By the way, I have just read the “How to Report Bugs Effectively” essay by the PuTTY developer. It’s so true!
So there you have it, folks. It’s actively being worked on right now. But even though there are ART-compatible test builds right now, the project is not yet ready for release because he wants to do more than just “get it running.” Furthermore, the differences between ART’s “preview” in KitKat and the more complete form in the L Developer Preview make it even more difficult to maintain code for both platforms.
In short, stop asking rovo for an ETA. And just like what we said for application developers, let him develop in peace.
July 4, 2014 By: Samantha
One major and welcomed addition to the Sony Xperia user interface that came along with the Android 4.3 update was Xperia Themes. This feature allows you to effortlessly change a number of UI elements with custom themes created by the community, one of which includes the system-wide system accent. Normally, the only way to change the color of the system accent is to set a new theme, which may also inadvertently change other aspects of the UI. But if you’d rather change this setting specifically without altering anything else that you may have in place, there’s now an Xposed module which will allow you to do this.
Called simply Xperia Theme Xposed Module and developed by XDA Senior Member SArnab©®, the module enables you to conveniently change the color of only the system accent without touching anything else. The choice of colors are not restricted by the Xperia themes you have installed on your device, but rather, you have a wide range of colors to choose from. SArnab©® has provided two versions of the module, with one variant being ad-supported, and the other being ad-free. Both, however, are exactly the same in functionality.

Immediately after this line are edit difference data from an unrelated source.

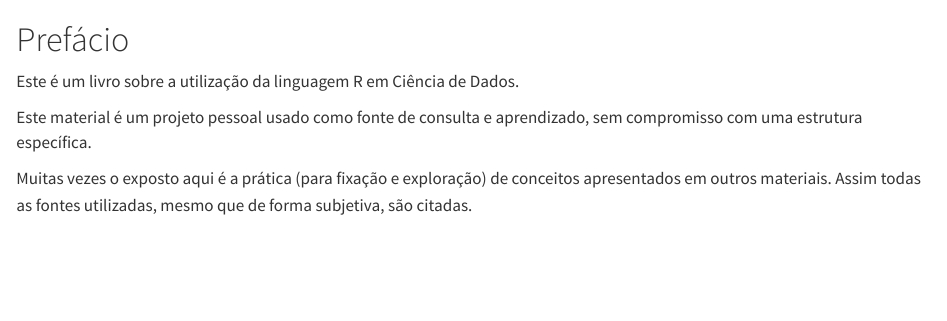
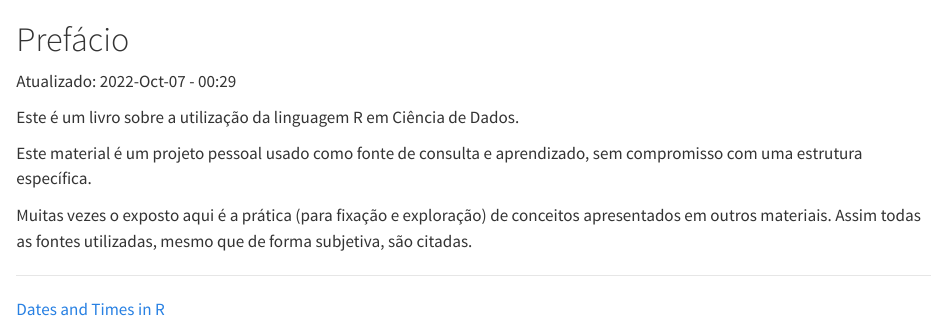
Before and after one commit to lgschuck/ecd, a Quarto document (index.qmd): the page in a window 1100 px wide, from its top. Rendered offline with R 4.5, knitr and Pandoc in place of Quarto, with nearby package versions.

Commit message:
Inserida data de atualização no Prefácio

```diff
--- a/index.qmd
+++ b/index.qmd
@@ -1,7 +1,14 @@
 # Prefácio {.unnumbered}
+
+
+Atualizado: `r format(Sys.time(), '%Y-%b-%d - %H:%M')`
 
 Este é um livro sobre a utilização da linguagem R em Ciência de Dados.
 
 Este material é um projeto pessoal usado como fonte de consulta e aprendizado, sem compromisso com uma estrutura específica.
 
 Muitas vezes o exposto aqui é a prática (para fixação e exploração) de conceitos apresentados em outros materiais. Assim todas as fontes utilizadas, mesmo que de forma subjetiva, são citadas.
+
+
+------------
+[Dates and Times in R](https://www.stat.berkeley.edu/~s133/dates.html)
```
Also changed, not shown: docs/search.json, 2 other files.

As mentioned previously, this module will work with any Xperia device with the official Android 4.3 firmware or newer, as well as those with Android 4.1 and 4.2. If you would like to check Xperia Theme Xposed Module out yourself, be sure to visit the original thread for more information and download.